Though the Petersiks in the past have made revenue through paid writing jobs and private design consulting, the majority of their income now comes from advertising on the site – either through automatically generated Google ads, or through direct site sponsors, which often include design and home supply companies such as the Tile Shop. The sponsors are individually managed by the couple themselves,
In order to generate that ad revenue, they need to ensure a steady flow of traffic – so cutting back requires some careful consideration.
“We have to figure it out while still guarding the business, because this puts food on the table and pays for our daughter’s roof over her head,” Sherry says.
“We can’t be stupid about it, but we need to make choices that make this sustainable for us in the long haul so we don’t burn out.”
Struggling to find a work-life balance is a problem that plagues many workers, especially those who are self-employed. In the US, that includes 80% of small businesses, says the National Association for the Self-Employed (NASE) – and that same segment is growing faster than any other in the US economy.
As the site – and their visibility – has grown, the Petersiks have been able to supplement their revenue through projects like a best-selling book and a lighting line. They’re also determined to maintain their current traffic targets while writing one less post a week.
But, Matthew Kelly, the head of Floyd Consulting, reminds the couple that work-life balance may be elusive for a reason.
The Petersiks say a happy marriage is key to their successful business
“The term itself is fatally flawed,” he says. “Work and life are too intertwined.”
Kelly, the author of Off Balance: Getting Beyond the Work-Life Balance Myth to Personal and Professional Satisfaction, says that more important than being balanced is being “satisfied” both professionally and personally. “The idea that I’m going to spend as much time with my professional stuff as with my personal stuff just doesn’t work,” he says.
Instead, he recommends to his clients that they establish what is important to them in their personal lives and then carve out non-negotiable time to get that done, even if it means working odd hours.

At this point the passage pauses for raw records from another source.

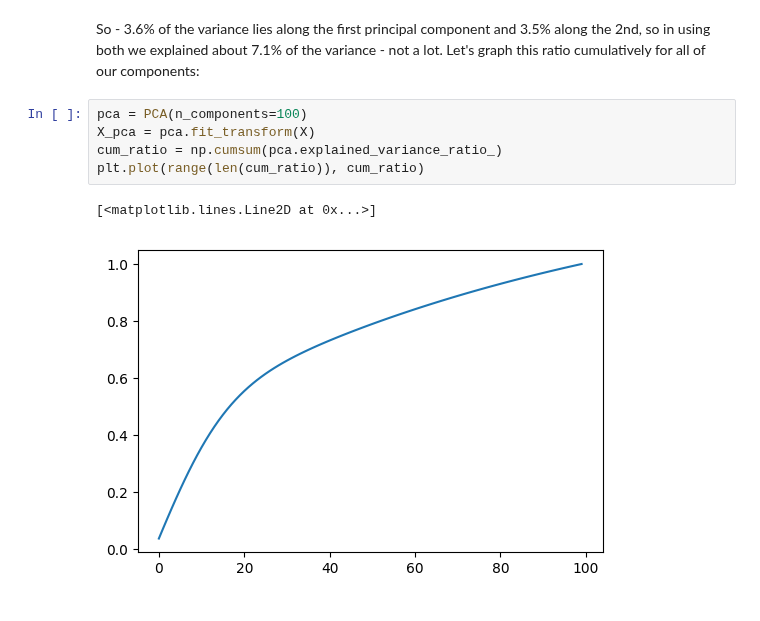
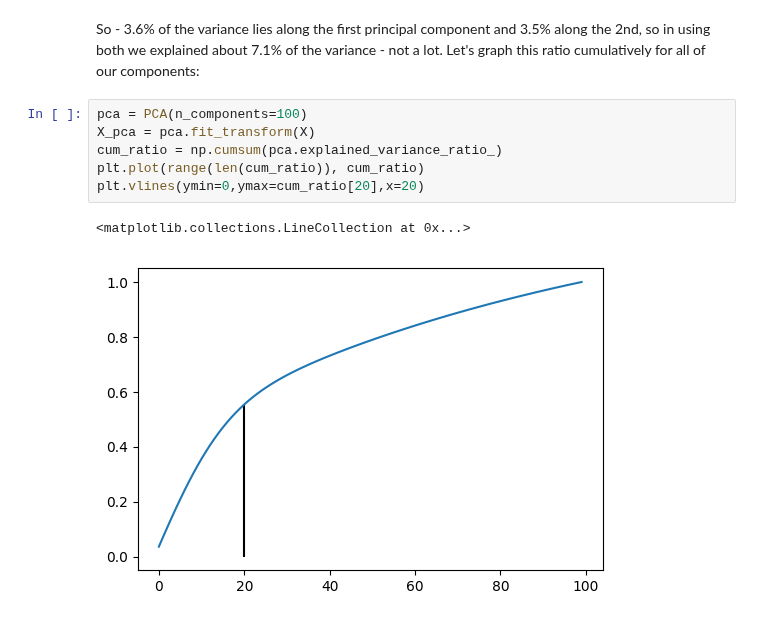
Before and after one commit to tfolkman/byu_econ_applied_machine_learning, a Jupyter notebook: lectures/Lecture_12_Dimensionality Reduction.ipynb, the cells around one changed output. Cells and saved outputs as stored; diff of their text form.

```diff
--- a/lectures/Lecture_12_Dimensionality Reduction.ipynb
+++ b/lectures/Lecture_12_Dimensionality Reduction.ipynb
@@ -123,8 +123,9 @@ So - 3.6% of the variance lies along the first principal component and 3.5% alon
 # %%
 pca = PCA(n_components=100)
 X_pca = pca.fit_transform(X)
 cum_ratio = np.cumsum(pca.explained_variance_ratio_)
 plt.plot(range(len(cum_ratio)), cum_ratio)
+plt.vlines(ymin=0,ymax=cum_ratio[20],x=20)
 # %% [output]
-[<matplotlib.lines.Line2D at 0x...>]
+<matplotlib.collections.LineCollection at 0x...>
-[figure, old version]
+[figure, new version]
```
Also changed, not shown: parts of 13 cells of this notebook.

That’s a skill that the Petersiks already practise. “As much as we talk about working nights and weekends, a lot of that is because we’re stay-at-home parents and we don’t take that lightly,” Sherry says. “When she’s awake and it is a nice day, we will take her to the park, and then we’ll work when she’s asleep.”
After all, making time for family and home life is essential to the couple’s success.
“Our life goals sort of piggyback off of our work goals because they are so intertwined,” John says.
“We still need to experience life, and have a happy marriage and happy family, to make the business work.”